*Available records*:

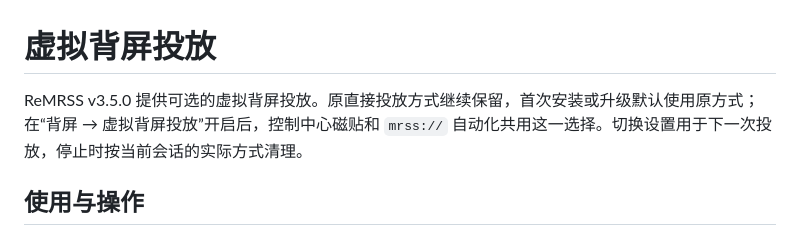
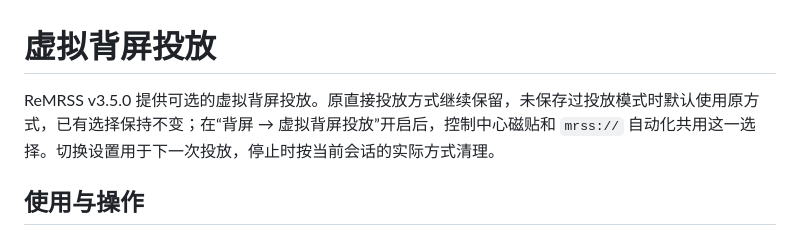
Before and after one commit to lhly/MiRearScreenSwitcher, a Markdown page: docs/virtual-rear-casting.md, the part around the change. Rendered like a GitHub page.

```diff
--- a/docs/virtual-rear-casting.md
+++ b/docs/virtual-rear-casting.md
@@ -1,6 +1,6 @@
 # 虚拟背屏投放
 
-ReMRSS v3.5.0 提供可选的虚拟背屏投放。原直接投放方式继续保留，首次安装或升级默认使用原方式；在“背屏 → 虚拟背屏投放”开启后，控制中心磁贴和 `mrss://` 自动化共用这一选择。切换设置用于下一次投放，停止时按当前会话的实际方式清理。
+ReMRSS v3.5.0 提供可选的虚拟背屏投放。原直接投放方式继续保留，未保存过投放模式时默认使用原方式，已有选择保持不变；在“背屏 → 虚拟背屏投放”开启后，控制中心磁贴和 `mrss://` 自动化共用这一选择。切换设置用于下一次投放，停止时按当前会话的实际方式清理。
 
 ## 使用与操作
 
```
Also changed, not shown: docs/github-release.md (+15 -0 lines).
* * *
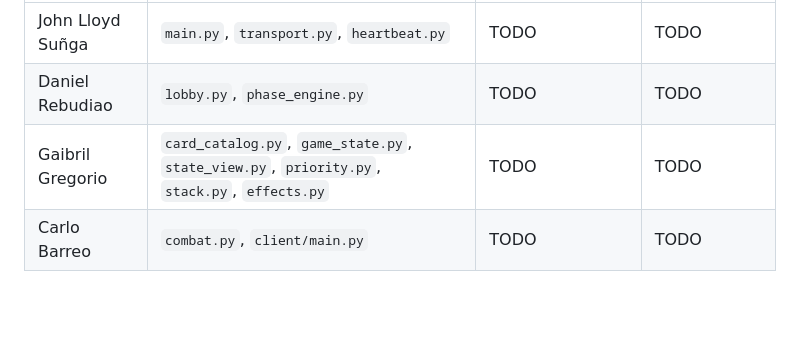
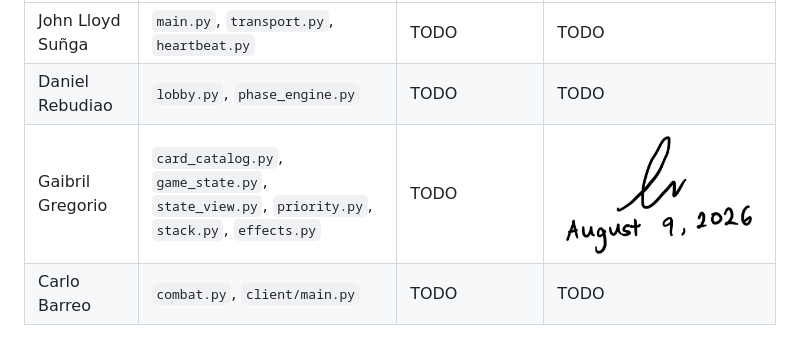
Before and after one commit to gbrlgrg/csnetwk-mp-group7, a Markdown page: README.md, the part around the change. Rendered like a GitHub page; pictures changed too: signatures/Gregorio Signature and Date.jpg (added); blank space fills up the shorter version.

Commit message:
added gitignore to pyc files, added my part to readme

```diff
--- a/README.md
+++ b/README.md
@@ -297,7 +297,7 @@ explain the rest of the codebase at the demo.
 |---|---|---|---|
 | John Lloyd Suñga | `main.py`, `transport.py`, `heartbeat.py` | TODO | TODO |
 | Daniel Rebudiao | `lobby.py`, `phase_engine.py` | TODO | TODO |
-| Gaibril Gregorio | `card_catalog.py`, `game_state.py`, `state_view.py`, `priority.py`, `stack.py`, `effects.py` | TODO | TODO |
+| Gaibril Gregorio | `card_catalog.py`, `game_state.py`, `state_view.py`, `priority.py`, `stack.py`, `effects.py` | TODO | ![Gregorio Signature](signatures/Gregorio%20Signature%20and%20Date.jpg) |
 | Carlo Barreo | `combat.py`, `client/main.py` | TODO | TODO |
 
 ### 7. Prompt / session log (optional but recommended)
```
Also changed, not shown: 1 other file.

*Assignment*:
Return, unchanged, the run of lines above that opens with the line containing "Before and after one commit to lhly/MiRearScreenSwitcher, a" and closes with the line containing "Also changed, not shown: docs/github-release.md". Include both.

*Answer for this exercise*:
Before and after one commit to lhly/MiRearScreenSwitcher, a Markdown page: docs/virtual-rear-casting.md, the part around the change. Rendered like a GitHub page.

```diff
--- a/docs/virtual-rear-casting.md
+++ b/docs/virtual-rear-casting.md
@@ -1,6 +1,6 @@
 # 虚拟背屏投放
 
-ReMRSS v3.5.0 提供可选的虚拟背屏投放。原直接投放方式继续保留，首次安装或升级默认使用原方式；在“背屏 → 虚拟背屏投放”开启后，控制中心磁贴和 `mrss://` 自动化共用这一选择。切换设置用于下一次投放，停止时按当前会话的实际方式清理。
+ReMRSS v3.5.0 提供可选的虚拟背屏投放。原直接投放方式继续保留，未保存过投放模式时默认使用原方式，已有选择保持不变；在“背屏 → 虚拟背屏投放”开启后，控制中心磁贴和 `mrss://` 自动化共用这一选择。切换设置用于下一次投放，停止时按当前会话的实际方式清理。
 
 ## 使用与操作
 
```
Also changed, not shown: docs/github-release.md (+15 -0 lines).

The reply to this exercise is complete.